We hunted for snapping turtles which we took to a wizened old ex-slave as a peace-offering so she wouldn't practice voodoo against us-at least that's what we thought.
In the winter-when ice covered the rocks and refuse-we battled it out in a game called shinny, a form of hockey-but you could never confuse the two.
It was unorganized mayhem in our narrow rink when screaming kids-mostly in bib overalls-hacked away with their homemade cudgels, not caring if they hit each other because blood-letting was part of the sport.
The puck was a Carnation condensed milk can, which after a few whacks, became a lethal weapon capable of knocking out teeth or otherwise inflicting bodily harm on one another.
We chose sides, and the object of the game was to drive the Carnation milk can over the opponents' goal. But, as I recall, nobody kept score, and the fun was in the flailing.
We also tried (unsuccessfully) to trap weasels, muskrats and mink which we knew shared the unbabbling brook with us. What we would have done with one had we caught it is anybody's guess!
I think mothers suffered the most.
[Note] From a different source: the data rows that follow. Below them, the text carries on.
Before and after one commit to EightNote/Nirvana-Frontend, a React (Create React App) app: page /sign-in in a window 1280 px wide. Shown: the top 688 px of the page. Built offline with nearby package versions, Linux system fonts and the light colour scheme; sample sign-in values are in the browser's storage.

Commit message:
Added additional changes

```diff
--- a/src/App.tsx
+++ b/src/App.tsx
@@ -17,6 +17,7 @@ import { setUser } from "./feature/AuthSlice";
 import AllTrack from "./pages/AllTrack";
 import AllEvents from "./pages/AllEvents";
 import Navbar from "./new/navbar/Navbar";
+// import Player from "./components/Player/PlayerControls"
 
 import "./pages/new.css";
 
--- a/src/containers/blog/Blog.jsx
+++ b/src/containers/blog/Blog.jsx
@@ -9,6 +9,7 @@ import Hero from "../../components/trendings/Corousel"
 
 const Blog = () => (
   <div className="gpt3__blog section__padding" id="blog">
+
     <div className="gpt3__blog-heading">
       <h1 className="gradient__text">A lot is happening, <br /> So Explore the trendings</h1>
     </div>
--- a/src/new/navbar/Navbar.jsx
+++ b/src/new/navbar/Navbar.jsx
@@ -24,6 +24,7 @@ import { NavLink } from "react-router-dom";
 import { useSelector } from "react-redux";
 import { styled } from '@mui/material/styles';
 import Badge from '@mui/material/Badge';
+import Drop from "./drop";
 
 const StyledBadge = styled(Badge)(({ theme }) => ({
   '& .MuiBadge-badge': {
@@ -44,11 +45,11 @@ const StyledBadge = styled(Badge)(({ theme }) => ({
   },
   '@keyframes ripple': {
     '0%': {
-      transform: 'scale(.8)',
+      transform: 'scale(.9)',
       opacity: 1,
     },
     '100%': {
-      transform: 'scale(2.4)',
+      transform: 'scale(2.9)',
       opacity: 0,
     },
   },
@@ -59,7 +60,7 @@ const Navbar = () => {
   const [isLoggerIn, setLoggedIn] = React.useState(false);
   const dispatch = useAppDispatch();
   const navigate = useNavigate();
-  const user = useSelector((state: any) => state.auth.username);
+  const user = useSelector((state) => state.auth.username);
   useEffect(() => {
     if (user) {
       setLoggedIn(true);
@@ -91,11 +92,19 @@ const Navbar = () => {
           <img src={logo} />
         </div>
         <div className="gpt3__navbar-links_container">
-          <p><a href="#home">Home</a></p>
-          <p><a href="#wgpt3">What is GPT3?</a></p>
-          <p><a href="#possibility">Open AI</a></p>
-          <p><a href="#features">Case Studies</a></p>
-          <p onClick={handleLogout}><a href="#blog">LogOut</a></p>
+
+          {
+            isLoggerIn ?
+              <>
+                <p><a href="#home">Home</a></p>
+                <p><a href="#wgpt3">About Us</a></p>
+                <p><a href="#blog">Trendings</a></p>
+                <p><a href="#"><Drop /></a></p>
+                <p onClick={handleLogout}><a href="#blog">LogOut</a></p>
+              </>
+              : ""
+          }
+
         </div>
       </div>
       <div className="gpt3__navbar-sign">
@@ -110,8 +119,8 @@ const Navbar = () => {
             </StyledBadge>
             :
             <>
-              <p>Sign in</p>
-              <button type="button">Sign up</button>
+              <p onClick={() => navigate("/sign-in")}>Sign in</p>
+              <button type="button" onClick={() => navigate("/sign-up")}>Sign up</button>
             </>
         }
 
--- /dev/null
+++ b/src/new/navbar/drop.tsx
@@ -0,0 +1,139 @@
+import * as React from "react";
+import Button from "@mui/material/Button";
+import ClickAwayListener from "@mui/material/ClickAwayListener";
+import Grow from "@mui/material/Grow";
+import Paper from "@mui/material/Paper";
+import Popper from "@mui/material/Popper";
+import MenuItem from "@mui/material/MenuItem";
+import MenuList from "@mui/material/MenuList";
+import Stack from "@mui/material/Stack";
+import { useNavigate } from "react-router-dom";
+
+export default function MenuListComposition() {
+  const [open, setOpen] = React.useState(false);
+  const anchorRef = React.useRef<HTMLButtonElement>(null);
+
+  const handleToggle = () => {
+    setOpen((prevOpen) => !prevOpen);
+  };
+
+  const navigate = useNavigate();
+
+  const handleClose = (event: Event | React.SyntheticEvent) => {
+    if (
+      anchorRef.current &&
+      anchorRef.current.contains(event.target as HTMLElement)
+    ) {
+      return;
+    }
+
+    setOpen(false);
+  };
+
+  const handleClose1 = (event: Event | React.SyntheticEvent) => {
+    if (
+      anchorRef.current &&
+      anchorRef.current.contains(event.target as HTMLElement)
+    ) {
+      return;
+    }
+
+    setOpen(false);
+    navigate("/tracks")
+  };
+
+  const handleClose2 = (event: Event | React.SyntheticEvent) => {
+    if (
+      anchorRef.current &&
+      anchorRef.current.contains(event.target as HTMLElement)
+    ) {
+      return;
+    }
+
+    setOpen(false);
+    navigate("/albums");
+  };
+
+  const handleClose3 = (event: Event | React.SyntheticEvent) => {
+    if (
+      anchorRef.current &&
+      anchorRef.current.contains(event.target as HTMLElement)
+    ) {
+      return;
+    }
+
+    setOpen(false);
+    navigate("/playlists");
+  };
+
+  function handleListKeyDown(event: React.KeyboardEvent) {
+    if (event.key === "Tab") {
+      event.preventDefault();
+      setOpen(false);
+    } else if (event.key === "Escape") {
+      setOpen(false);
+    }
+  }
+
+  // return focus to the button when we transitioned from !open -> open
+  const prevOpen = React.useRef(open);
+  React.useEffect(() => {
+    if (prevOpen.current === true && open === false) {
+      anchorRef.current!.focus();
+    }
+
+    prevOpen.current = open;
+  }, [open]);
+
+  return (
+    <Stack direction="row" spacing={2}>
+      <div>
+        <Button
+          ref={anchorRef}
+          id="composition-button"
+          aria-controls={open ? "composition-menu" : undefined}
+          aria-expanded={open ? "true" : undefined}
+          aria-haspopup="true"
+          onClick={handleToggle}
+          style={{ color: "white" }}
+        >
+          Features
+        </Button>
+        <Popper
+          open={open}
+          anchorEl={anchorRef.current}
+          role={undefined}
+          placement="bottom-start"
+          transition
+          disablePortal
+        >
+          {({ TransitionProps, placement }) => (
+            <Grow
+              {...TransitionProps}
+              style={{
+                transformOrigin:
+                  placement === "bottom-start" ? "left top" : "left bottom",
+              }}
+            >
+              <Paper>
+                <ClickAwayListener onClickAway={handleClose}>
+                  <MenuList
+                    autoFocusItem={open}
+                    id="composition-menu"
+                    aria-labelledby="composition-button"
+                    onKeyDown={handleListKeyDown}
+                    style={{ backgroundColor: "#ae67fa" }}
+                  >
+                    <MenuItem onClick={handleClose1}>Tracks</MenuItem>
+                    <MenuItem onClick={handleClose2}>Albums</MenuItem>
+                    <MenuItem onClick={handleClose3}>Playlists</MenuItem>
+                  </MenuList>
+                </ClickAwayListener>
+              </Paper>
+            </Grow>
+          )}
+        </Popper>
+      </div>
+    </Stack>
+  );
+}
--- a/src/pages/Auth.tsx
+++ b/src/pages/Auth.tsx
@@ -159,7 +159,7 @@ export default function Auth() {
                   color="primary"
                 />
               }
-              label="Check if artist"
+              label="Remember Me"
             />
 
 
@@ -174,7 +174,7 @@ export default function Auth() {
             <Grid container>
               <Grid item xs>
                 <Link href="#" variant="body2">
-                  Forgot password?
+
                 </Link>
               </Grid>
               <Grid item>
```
They were unhappy when we came home with our overall legs wet – not to mention bleeding. We could have stayed in the house and played parcheesi or checkers, as far as it was their concern.
We could become rich, too, by sloshing around in the crick we told them. By turning over a few rocks, we could catch a lot of crawdads (we called them crabs then), and we could sell them to fishermen for bait.
I replayed the scene over and over again as I told Phyllis about my youthful shenanigans. The youngsters of today don't know what it's like to get all wet from seining with a gunny sack or bleeding from a misfired Carnation condensed milk can.
Needless to say, it's a shame when all they've got to look forward to is iPod music when they could be bleeding from a wild game of shinny.
I think I was right when I wrote that every child should have a crick in his or her life. We wouldn't need so many head-shrinkers if we had more kids looking for more blood-suckers between their toes instead of watching so much television.
There wasn't much obesity in bib overalls either when shinny was played on the frozen crick!
© 2006 Robert F. Karolevitz